I have always wanted to drive through Decatur at twice the legal speed limit, so there’s one thing I got to check off my life list that night. We ended up on the Southeastern edge of town on what the in-car monitor labeled a “burglary in progress.”
Officer Lindsey parks the car, and before he can even get out, another cruiser pulls up behind us. Both officers exit their vehicles, draw their guns, and disappear into a dark driveway. After a tense half hour or so of telling folks passing by that I have no idea why four police cars are parked on their street, Officer Lindsey returns to the vehicle and tells a story about a drunk couple, a shower, a possible divorce, a broken windshield, and what ultimately turns out not to be a burglary, but a spat between a husband and wife who both had too much to drink.
That one incident made my night. Yes, it sucks that Mr. and Mrs. Jack Daniels can’t hold their liquor, but I wanted to see Decatur PD in action and I got Decatur PD in action.
I should mention that I never brought up my traffic citation with Officer Lindsey. Even if I wanted to, I doubt we would have ever gotten around to it. He had stories from his career as a police officer which I lamely tried to one up now and then with stories from my stint as a Unit Chief with the Boston DA covering violent felonies. I may have had more bodies come across my desk, but this guy doesn’t work from a desk, so the win was clearly his.
We found much common ground, from our disdain for people who think the law doesn’t apply to them, to our appreciation of classic rock, dogs, to our shared inability to understand why anyone needs a house the size of some of the ones that are going up around Decatur.
Here’s what I took home from the Citizens’ Academy in general and my ridealong in particular:

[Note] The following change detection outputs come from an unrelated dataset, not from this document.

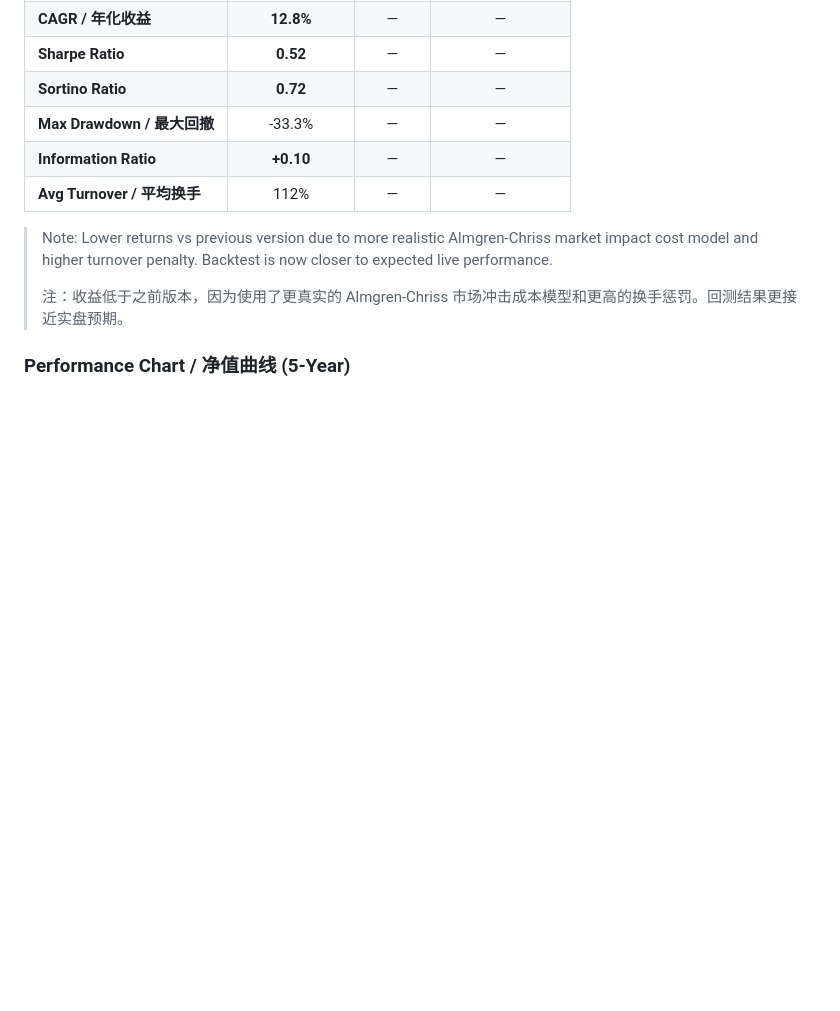
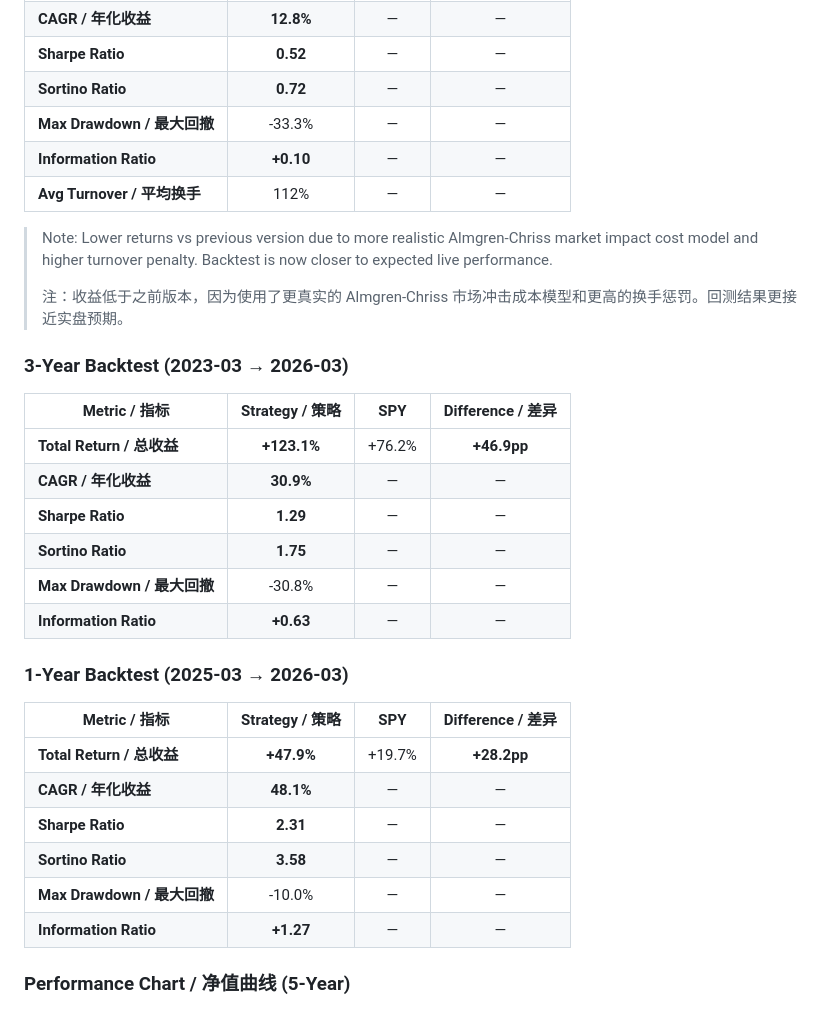
Before and after one commit to yingwang/trade, a Markdown page: README.md, the part around the change. Rendered like a GitHub page; blank space fills up the shorter version.

Commit message:
Add back 3-year and 1-year backtest results to README
Co-Authored-By: Claude Opus 4.6 (1M context) <noreply@anthropic.com>

```diff
--- a/README.md
+++ b/README.md
@@ -27,6 +27,28 @@ A multi-factor quantitative trading system for medium-term US equities. Uses mom
 > Note: Lower returns vs previous version due to more realistic Almgren-Chriss market impact cost model and higher turnover penalty. Backtest is now closer to expected live performance.
 >
 > 注：收益低于之前版本，因为使用了更真实的 Almgren-Chriss 市场冲击成本模型和更高的换手惩罚。回测结果更接近实盘预期。
+
+### 3-Year Backtest (2023-03 → 2026-03)
+
+| Metric / 指标 | Strategy / 策略 | SPY | Difference / 差异 |
+|---------------|:-----------:|:---:|:---------:|
+| **Total Return / 总收益** | **+123.1%** | +76.2% | **+46.9pp** |
+| **CAGR / 年化收益** | **30.9%** | — | — |
+| **Sharpe Ratio** | **1.29** | — | — |
+| **Sortino Ratio** | **1.75** | — | — |
+| **Max Drawdown / 最大回撤** | -30.8% | — | — |
+| **Information Ratio** | **+0.63** | — | — |
+
+### 1-Year Backtest (2025-03 → 2026-03)
+
+| Metric / 指标 | Strategy / 策略 | SPY | Difference / 差异 |
+|---------------|:-----------:|:---:|:---------:|
+| **Total Return / 总收益** | **+47.9%** | +19.7% | **+28.2pp** |
+| **CAGR / 年化收益** | **48.1%** | — | — |
+| **Sharpe Ratio** | **2.31** | — | — |
+| **Sortino Ratio** | **3.58** | — | — |
+| **Max Drawdown / 最大回撤** | -10.0% | — | — |
+| **Information Ratio** | **+1.27** | — | — |
 
 ### Performance Chart / 净值曲线 (5-Year)
 
```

Though no town is crime-free, the decrease in crime that our city has experienced over the past few decades is no fluke: It is due in large part to the concerted efforts of our police force–a team of folks who not only enforce the law, they encourage and inspire citizens to share that responsibility.